My runner bean construction is based on 3 x 8' galvanised poles, supports and struts 3 wires and a bean net. The wires pass through holes in the poles and through a bean net. It is immensely strong and needs to be. I grow huge crops of beans. Beans are grown on both sides of the support. Over the years I have found this to be by far the best way to grow runner beans
I'm always amazed by the huge rows most people seem to grow (on my allotment site at least) Maybe some have large families who all love beans, but most seem unable to keep up with production and the plants are soon left with toughening beans on them.
Maybe that's so they can save the seed and sow a huge amount the next year.
One tip I find useful is if you're making a wigwam structure for beans, leave one cane out so access to beans growing inside the wigwam is much easier.
Eat masses of beans, freeze loads and give away lots. My row is greatly reduced ...now about 20' I guess. I grow the white flowered ones and they look so good in summer too.
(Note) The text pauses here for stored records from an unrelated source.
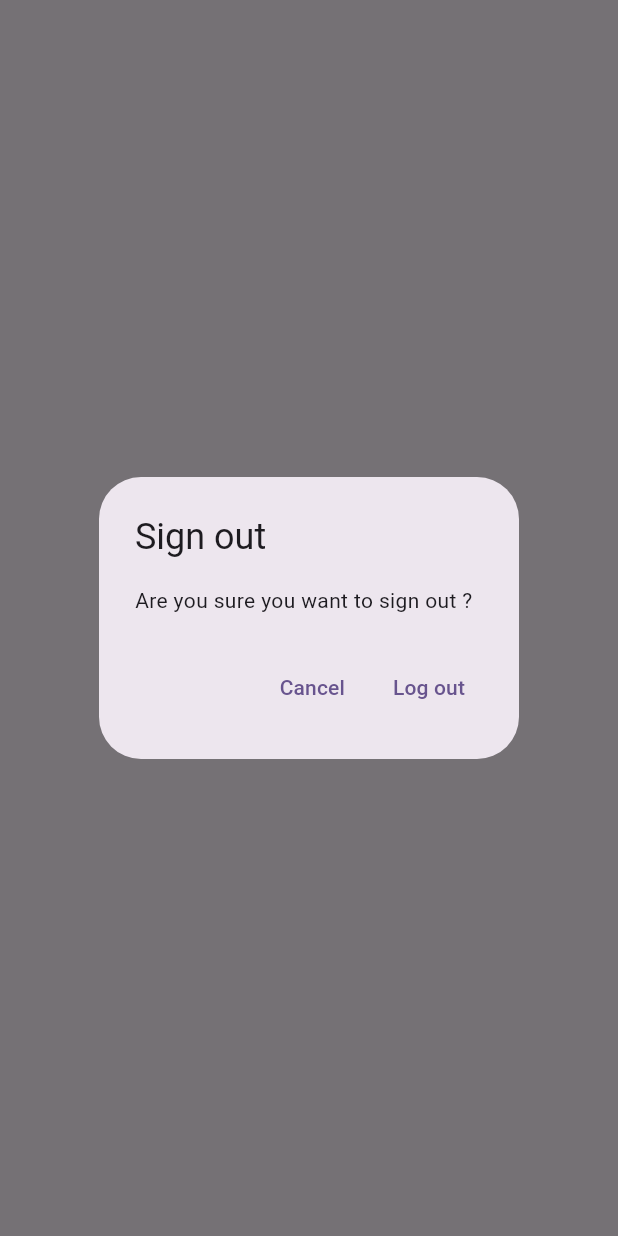
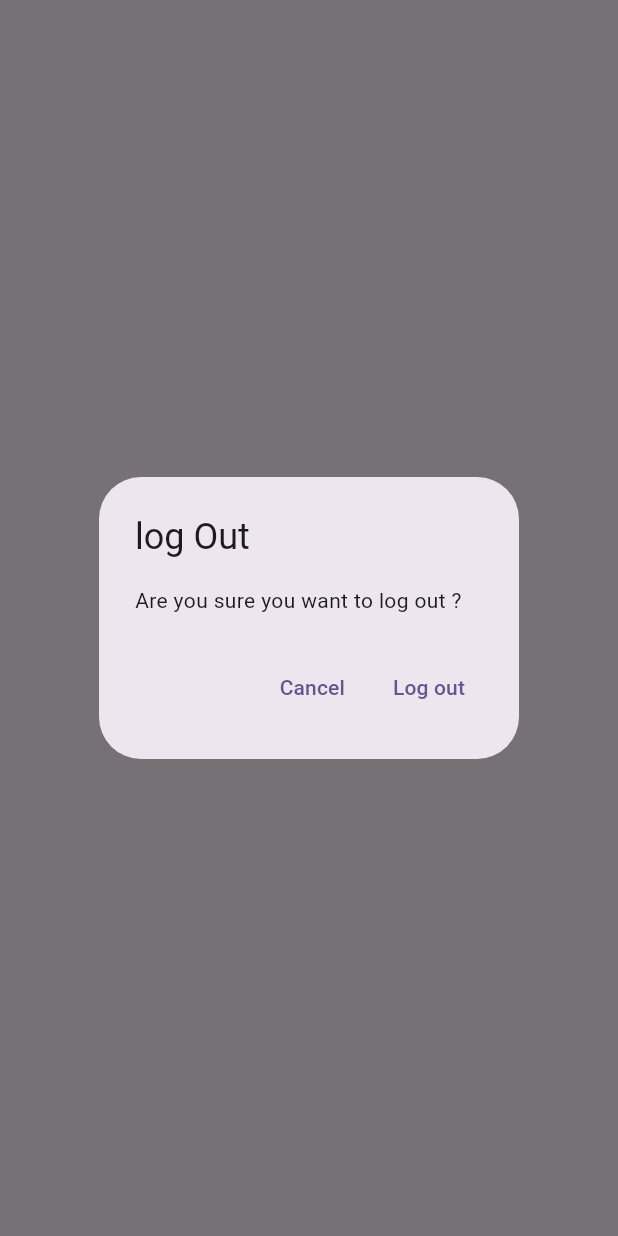
Before and after one commit to Amine0320/Notes_Mobile_Application, a Flutter app: what showLogOutDialog() shows on an empty page, opened directly, on a phone screen of 412 x 824 dp. Run offline on Flutter 3.47's test engine with Material 3 defaults, Android fonts, the phone set to English and light mode, and no system bars; our stand-ins replace firebase_auth, firebase_core, sqflite; accounts and stored records are empty; network calls fail.

Commit message:
New changes

```diff
--- /dev/null
+++ b/lib/utilities/dialogs/generic_dialogs.dart
@@ -0,0 +1,33 @@
+import 'package:flutter/material.dart';
+
+typedef DialogOptiobBuilder<T> = Map<String, T?> Function();
+
+Future<T?> showGenericDialog<T>({
+  required BuildContext context,
+  required String title,
+  required String content,
+  required DialogOptiobBuilder optionsBuilder,
+}) {
+  final options = optionsBuilder();
+  return showDialog<T>(
+      context: context,
+      builder: (context) {
+        return AlertDialog(
+          title: Text(title),
+          content: Text(content),
+          actions: options.keys.map((optionTitle) {
+            final value = options[optionTitle];
+            return TextButton(
+              onPressed: () {
+                if (value != null) {
+                  Navigator.of(context).pop(value);
+                } else {
+                  Navigator.of(context).pop();
+                }
+              },
+              child: Text(optionTitle),
+            );
+          }).toList(),
+        );
+      });
+}
--- /dev/null
+++ b/lib/utilities/dialogs/logout_dialog.dart
@@ -0,0 +1,16 @@
+import 'package:flutter/material.dart';
+import 'package:notes_app/utilities/dialogs/generic_dialogs.dart';
+
+Future<bool> showLogOutDialog(BuildContext context) {
+  return showGenericDialog(
+    context: context,
+    title: 'log Out',
+    content: 'Are you sure you want to log out ? ',
+    optionsBuilder: () => {
+      'Cancel': false,
+      'Log out': true,
+    },
+  ).then(
+    (value) => value ?? false,
+  );
+}
--- a/lib/utilities/show_logout_dialog.dart
+++ /dev/null
@@ -1,25 +0,0 @@
-// SHOWLOGOUT DIALOG FUNCTION POPOUT LOGIC INTERFACE HERE
-import 'package:flutter/material.dart';
-
-Future<bool> showLogOutDialog(BuildContext context) {
-  return showDialog<bool>(
-    context: context,
-    builder: (context) {
-      return AlertDialog(
-          title: const Text('Sign out'),
-          content: const Text('Are you sure you want to sign out ?'),
-          actions: [
-            TextButton(
-                onPressed: () {
-                  Navigator.of(context).pop(false);
-                },
-                child: const Text('Cancel')),
-            TextButton(
-                onPressed: () {
-                  Navigator.of(context).pop(true);
-                },
-                child: const Text('Log out')),
-          ]);
-    },
-  ).then((value) => value ?? false);
-}
--- a/lib/views/login_view.dart
+++ b/lib/views/login_view.dart
@@ -2,7 +2,7 @@ import 'package:flutter/material.dart';
 import 'package:notes_app/contants/routes.dart';
 import 'package:notes_app/exceptions/auth/auth_exceptions.dart';
 import 'package:notes_app/exceptions/auth/auth_service.dart';
-import 'package:notes_app/utilities/show_error_log.dart';
+import 'package:notes_app/utilities/dialogs/error_dialog.dart';
 
 class LoginView extends StatefulWidget {
   const LoginView({Key? key}) : super(key: key);
--- a/lib/views/register_view.dart
+++ b/lib/views/register_view.dart
@@ -2,7 +2,7 @@ import 'package:flutter/material.dart';
 import 'package:notes_app/contants/routes.dart';
 import 'package:notes_app/exceptions/auth/auth_exceptions.dart';
 import 'package:notes_app/exceptions/auth/auth_service.dart';
-import 'package:notes_app/utilities/show_error_log.dart';
+import 'package:notes_app/utilities/dialogs/error_dialog.dart';
 
 class RegisterView extends StatefulWidget {
   const RegisterView({super.key});
```
Also changed, not shown: lib/utilities/dialogs/delete_dialog.dart (added, +16 -0 lines), lib/utilities/dialogs/error_dialog.dart (added, +16 -0 lines), lib/utilities/show_error_log.dart (deleted, +0 -23 lines), lib/views/notes/notes_list_view.dart (added, +38 -0 lines), lib/views/notes/notes_view.dart (+6 -13 lines).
Figrat, you could be right!
Verdun, I agree a healthy row of beans does look good. Maybe some people just like to see a huge row of them? No reason why they shouldn't grow them just for that, I grow plenty of plants just to look at. ( I'd still call a 20' row huge!)
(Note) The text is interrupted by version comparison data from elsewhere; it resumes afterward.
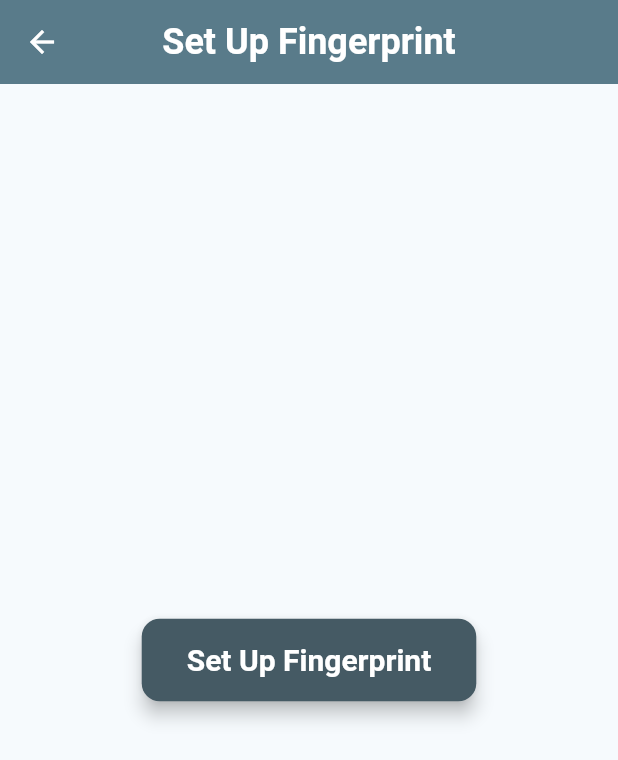
After one commit to MasumBillah00/Fitness-Tracker, a Flutter app: the FingerprintSetupScreen screen opened directly, after a tap on "Set Up Fingerprint", on a phone screen of 412 x 824 dp. The commit adds this screen. Shown: the top 760 px of the screen. Run offline on Flutter 3.47's test engine with Material 3 defaults, Android fonts, the phone set to English and light mode, and no system bars; our stand-ins replace bloc, equatable, fl_chart, flutter_bloc, local_auth, sqflite; accounts and stored records are empty.

Commit message:
No update to Day nothing is finished

```diff
--- /dev/null
+++ b/lib/view/login/finger_print_login.dart
@@ -0,0 +1,51 @@
+import 'package:flutter/material.dart';
+import 'package:local_auth/local_auth.dart';
+
+class FingerprintSetupScreen extends StatefulWidget {
+  const FingerprintSetupScreen({Key? key}) : super(key: key);
+
+  @override
+  State<FingerprintSetupScreen> createState() => _FingerprintSetupScreenState();
+}
+
+class _FingerprintSetupScreenState extends State<FingerprintSetupScreen> {
+  final LocalAuthentication auth = LocalAuthentication();
+  bool _isFingerprintSetup = false;
+
+  Future<void> _setupFingerprint() async {
+    try {
+      final isAuthenticated = await auth.authenticate(
+        localizedReason: 'Set up fingerprint authentication',
+        options: const AuthenticationOptions(
+          stickyAuth: true,
+        ),
+      );
+
+      if (isAuthenticated) {
+        setState(() {
+          _isFingerprintSetup = true;
+        });
+        ScaffoldMessenger.of(context).showSnackBar(
+          const SnackBar(content: Text('Fingerprint setup successful')),
+        );
+      }
+    } catch (e) {
+      ScaffoldMessenger.of(context).showSnackBar(
+        SnackBar(content: Text('Fingerprint setup failed: $e')),
+      );
+    }
+  }
+
+  @override
+  Widget build(BuildContext context) {
+    return Scaffold(
+      appBar: AppBar(title: const Text('Set Up Fingerprint')),
+      body: Center(
+        child: ElevatedButton(
+          onPressed: _setupFingerprint,
+          child: const Text('Set Up Fingerprint'),
+        ),
+      ),
+    );
+  }
+}
--- a/lib/view/login/registration/registration.dart
+++ b/lib/view/login/registration/registration.dart
@@ -1,4 +1,4 @@
-import 'package:fitness_tracker_app/view/home_screen.dart';
+import 'package:fitness_tracker_app/view/screen/home_screen.dart';
 import 'package:fitness_tracker_app/view/login/login_screen.dart';
 import 'package:flutter/material.dart';
 import 'package:flutter_bloc/flutter_bloc.dart';
--- a/lib/view/home_screen.dart
+++ b/lib/view/screen/home_screen.dart
@@ -1,8 +1,8 @@
 import 'package:fitness_tracker_app/view/stats/stats.dart';
-import 'package:fitness_tracker_app/view/workoutcalculator.dart';
+import 'package:fitness_tracker_app/view/screen/workoutcalculator.dart';
 import 'package:fitness_tracker_app/widget/drawer_widget.dart';
 import 'package:flutter/material.dart';
-import 'progress/calories_progress.dart';
+import '../progress/calories_progress.dart';
 import 'workout_list.dart';
 
 
--- a/lib/view/workout_list.dart
+++ b/lib/view/screen/workout_list.dart
@@ -1,8 +1,8 @@
 import 'package:flutter/material.dart';
 import 'package:flutter_bloc/flutter_bloc.dart';
-import '../bloc/workout_bloc.dart';
-import '../bloc/workout_state.dart';
-import '../bloc/workout_event.dart';
+import '../../bloc/workout_bloc.dart';
+import '../../bloc/workout_state.dart';
+import '../../bloc/workout_event.dart';
 import 'package:intl/intl.dart'; // For date formatting
 
 class WorkoutList extends StatelessWidget {
--- a/lib/view/workout_summery.dart
+++ b/lib/view/screen/workout_summery.dart
@@ -1,8 +1,8 @@
 import 'package:flutter/material.dart';
 import 'package:flutter_bloc/flutter_bloc.dart';
-import '../bloc/workout_bloc.dart';
-import '../bloc/workout_state.dart';
-import '../model/workout_model.dart';
+import '../../bloc/workout_bloc.dart';
+import '../../bloc/workout_state.dart';
+import '../../model/workout_model.dart';
 
 class WorkoutSummaryPage extends StatelessWidget {
   const WorkoutSummaryPage({super.key});
```
Also changed, not shown: lib/bloc/login/login_bloc.dart (+1 -30 lines), lib/main.dart (+10 -59 lines), lib/view/login/login_screen.dart (+65 -155 lines), lib/view/screen/settings.dart (added, +38 -0 lines), lib/view/screen/workoutcalculator.dart (renamed from lib/view/workoutcalculator.dart, +5 -5 lines), lib/view/settings.dart (deleted, +0 -125 lines).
I always grow lots of beans, apart from last year when they didn't like the weather. When we get loads I always find that there are plenty of people who can't be bothered to grow veg who are quite willing to take them off my hands.
This is what I constructed a while back for beans. It gets quite windy where I am. The wire was just lying around the plot for many years.
Nowt like recycling! say I
better than recyclin!
For pea's I'm trying canes crossed in the middle this year with a wooden rectangular frame at the top, which the canes are attached to, to strengthen the structure. This has two long wooden lattes nailed to the middle of the shorter sides and driven into the ground by about 1ft. Read about the idea in a book. There are 5 canes either side.
I also grow beans up one side of three arches over the garden path. The other side has a selection of climbers. Sounds like a lot of beans but I grew 2 to 3 plants of different coloured pods last year and had a colourful display of purple, green, yellow and red/cream pods reaching over the arches creating a lush green canopy.
I've discovered some new varieties to try this year, Lablab beans have perfumed flowers which flower in different colours so ideal for growing by a path. Black eye cowpea's leaves are edible, can be cooked like spinach and the beans dried.
What's happened to the good old Streamline variety of runner bean this year? Have they become obsolete? Am now regretting not saving the seed from year to year. Just goes to show, it makes sense to save favourite varieties of seed in case manufacturers decide to discontinue them
I have runner beans growing trellis and evetually over an arch at the edge of the drive . will replace with rapberries in the autumn but hopefully will make a nice living screen to border the lawn if too many grow will give away.
I've planted sweetpea with peas this year on canes which cross in the middle and noticed this evening the sweetpea are a tab bit confused as to which cane to grow up were the canes crossand needed a helping hand so have been tied in to the right one.